▶ WORK REQUEST: Look through the entries below for the string "Holiday", and copy each line where it is found.

▶ EXTRACTED INFORMATION:
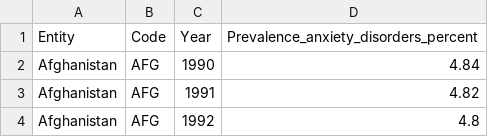
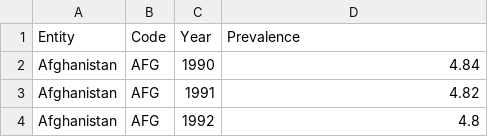
Before and after one commit to EnoraP17/MentalHealth, a CSV file: share-with-anxiety-disorders.csv, drawn as a sheet; only a part is shown.

Commit message:
Update share-with-anxiety-disorders.csv

```diff
--- a/share-with-anxiety-disorders.csv
+++ b/share-with-anxiety-disorders.csv
@@ -1,2 +1,2 @@
-Entity,Code,Year,Prevalence_anxiety_disorders_percent
+Entity,Code,Year,Prevalence
 Afghanistan,AFG,1990,4.84
```
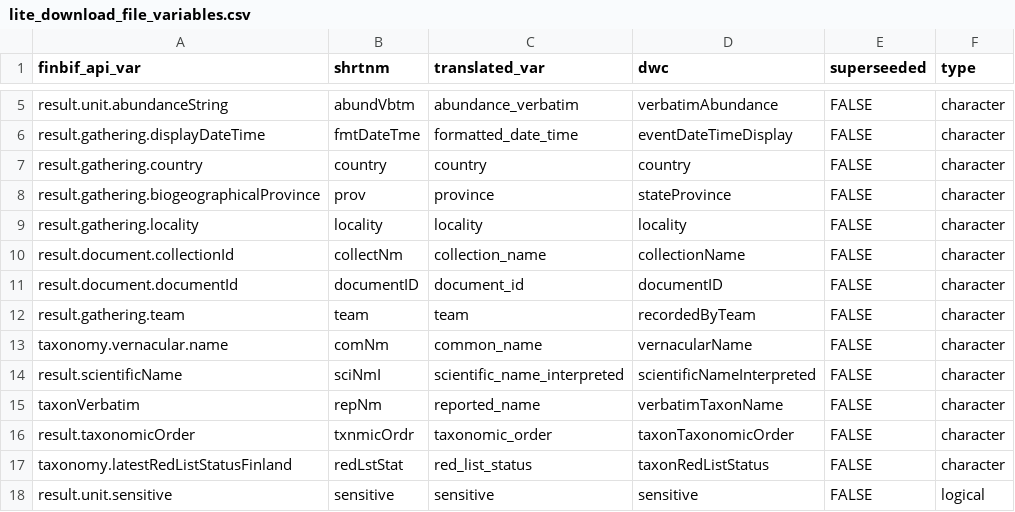
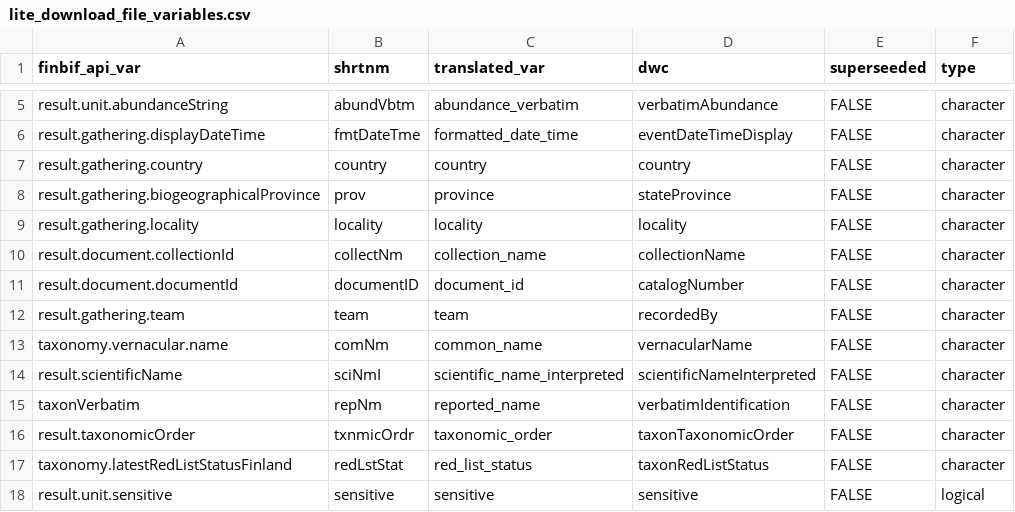
Before and after one commit to luomus/finbif, a CSV file: data-raw/lite_download_file_variables.csv, drawn as a sheet; only a part is shown, gaps mark what is left out.

```diff
--- a/data-raw/lite_download_file_variables.csv
+++ b/data-raw/lite_download_file_variables.csv
@@ -10,7 +10,7 @@ result.gathering.locality,locality,locality,locality,FALSE,character
 result.document.collectionId,collectNm,collection_name,collectionName,FALSE,character
-result.document.documentId,documentID,document_id,documentID,FALSE,character
-result.gathering.team,team,team,recordedByTeam,FALSE,character
+result.document.documentId,documentID,document_id,catalogNumber,FALSE,character
+result.gathering.team,team,team,recordedBy,FALSE,character
 taxonomy.vernacular.name,comNm,common_name,vernacularName,FALSE,character
 result.scientificName,sciNmI,scientific_name_interpreted,scientificNameInterpreted,FALSE,character
-taxonVerbatim,repNm,reported_name,verbatimTaxonName,FALSE,character
+taxonVerbatim,repNm,reported_name,verbatimIdentification,FALSE,character
 result.taxonomicOrder,txnmicOrdr,taxonomic_order,taxonTaxonomicOrder,FALSE,character
```
Also changed, not shown: data-raw/citable_file_variables.csv, data-raw/variables.csv, 1 other file.
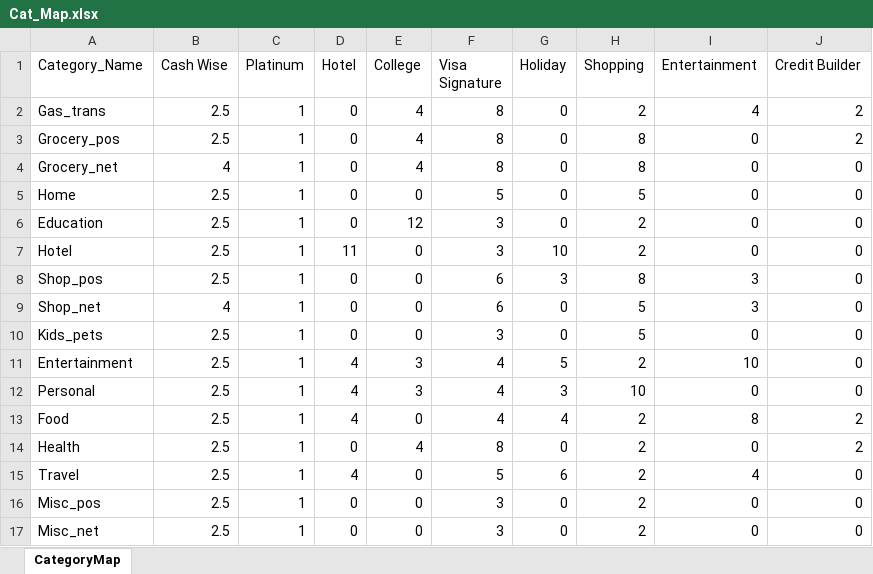
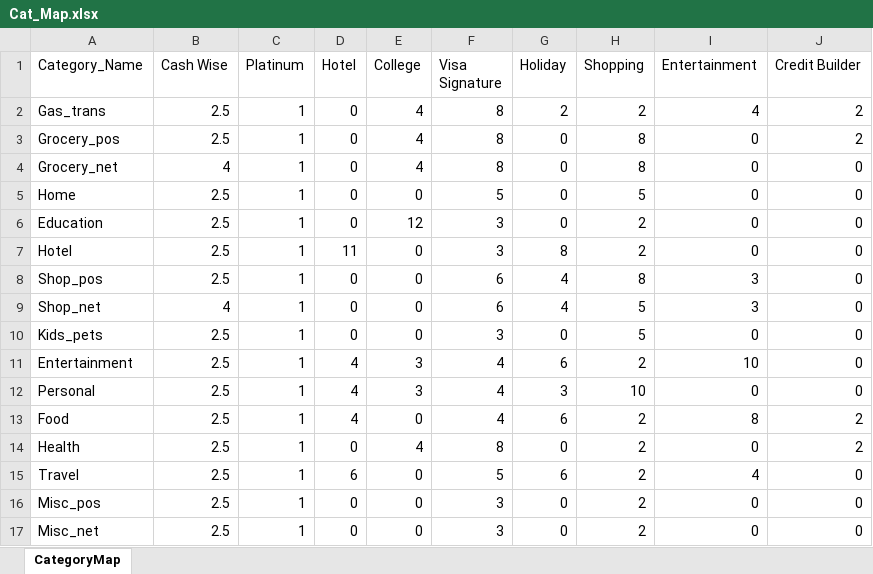
Before and after one commit to subho-13/Card-Recommendation-System, an Excel workbook: NearlineSupervisedRecommendationGenerator/Cat_Map.xlsx, sheet CategoryMap, drawn as a sheet; values as stored, in another font and other column widths than the file's, no borders; the diff names each change by its address in the sheet, - before the commit and + after, or states it on an @@ line.

Commit message:
Updated Cat Map and Card Data

```diff
--- a/NearlineSupervisedRecommendationGenerator/Cat_Map.xlsx (sheet CategoryMap)
+++ b/NearlineSupervisedRecommendationGenerator/Cat_Map.xlsx (sheet CategoryMap)
-G2 (Holiday): 0
+G2 (Holiday): 2
-G7 (Holiday): 10
+G7 (Holiday): 8
-G8 (Holiday): 3
+G8 (Holiday): 4
-G9 (Holiday): 0
+G9 (Holiday): 4
-G11 (Holiday): 5
+G11 (Holiday): 6
-G13 (Holiday): 4
+G13 (Holiday): 6
-D15 (Hotel): 4
+D15 (Hotel): 6
```
Also changed, not shown: NearlineSupervisedRecommendationTrainer/Cat_Map.xlsx, 4 other files.
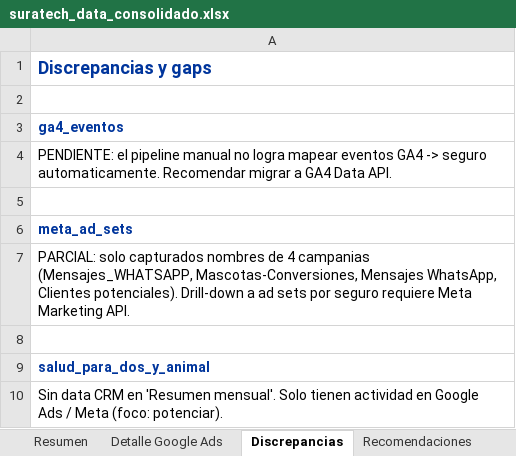
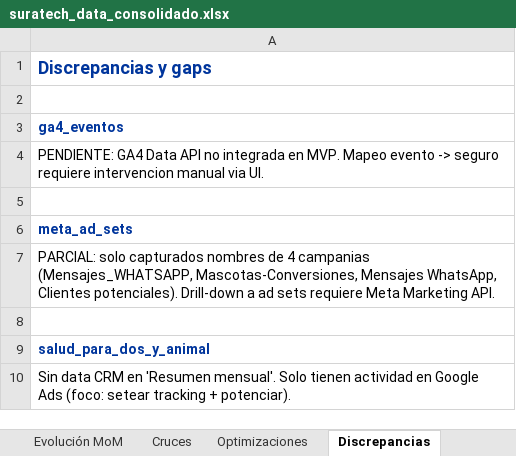
Before and after one commit to Normandruiz/SURA-Tech-Colombia, an Excel workbook: outputs/suratech_data_consolidado.xlsx, sheet Discrepancias, drawn as a sheet; values as stored, in another font and other column widths than the file's, no borders; the diff names each change by its address in the sheet, - before the commit and + after, or states it on an @@ line.

```diff
--- a/outputs/suratech_data_consolidado.xlsx (sheet Discrepancias)
+++ b/outputs/suratech_data_consolidado.xlsx (sheet Discrepancias)
+sheet tab: Evolución MoM
+sheet tab: Cruces
+sheet tab: Optimizaciones
-A4: PENDIENTE: el pipeline manual no logra mapear eventos GA4 -> seguro automaticamente. Recomendar migrar a GA4 Data API.
+A4: PENDIENTE: GA4 Data API no integrada en MVP. Mapeo evento -> seguro requiere intervencion manual via UI.
-A7: …ad sets por seguro requiere Meta…
+A7: …ad sets requiere Meta…
-A10: …Google Ads / Meta (foco: potenciar).
+A10: …Google Ads (foco: setear tracking + potenciar).
```
Also changed, not shown: sheet Recomendaciones, sheet Detalle Google Ads, sheet Resumen, 8 other files.
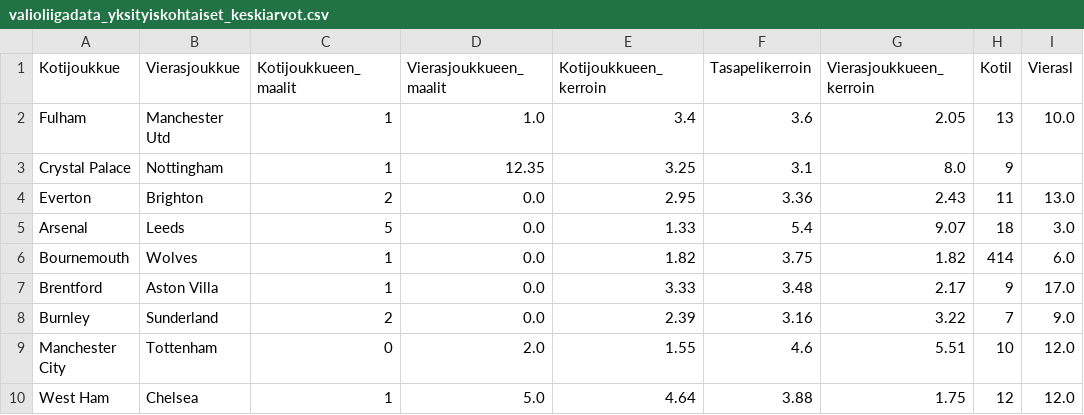
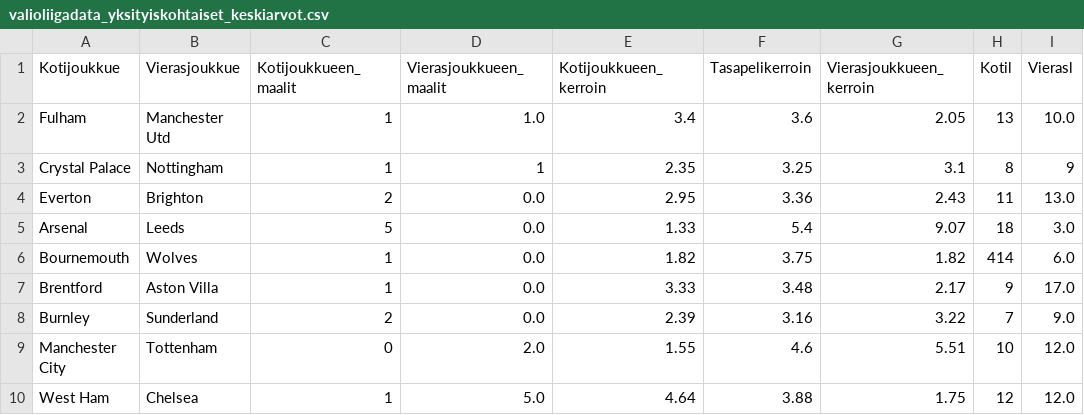
Before and after one commit to jheikk/laukaisut, a CSV file: valioliigadata_yksityiskohtaiset_keskiarvot.csv, drawn as a sheet; only a part is shown; the diff names each change by its address in the sheet, - before the commit and + after, or states it on an @@ line.

Commit message:
Update valioliigadata_yksityiskohtaiset_keskiarvot.csv

```diff
--- a/valioliigadata_yksityiskohtaiset_keskiarvot.csv
+++ b/valioliigadata_yksityiskohtaiset_keskiarvot.csv
-D3 (Vierasjoukkueen_maalit): 12.35
+D3 (Vierasjoukkueen_maalit): 1
-E3 (Kotijoukkueen_kerroin): 3.25
+E3 (Kotijoukkueen_kerroin): 2.35
-F3 (Tasapelikerroin): 3.1
+F3 (Tasapelikerroin): 3.25
-G3 (Vierasjoukkueen_kerroin): 8.0
+G3 (Vierasjoukkueen_kerroin): 3.1
-H3 (Kotil): 9
+H3 (Kotil): 8
-I3 (Vierasl): (empty)
+I3 (Vierasl): 9
```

▶ SOLUTION TO THIS EXERCISE:
-G2 (Holiday): 0
+G2 (Holiday): 2
-G7 (Holiday): 10
+G7 (Holiday): 8
-G8 (Holiday): 3
+G8 (Holiday): 4
-G9 (Holiday): 0
+G9 (Holiday): 4
-G11 (Holiday): 5
+G11 (Holiday): 6
-G13 (Holiday): 4
+G13 (Holiday): 6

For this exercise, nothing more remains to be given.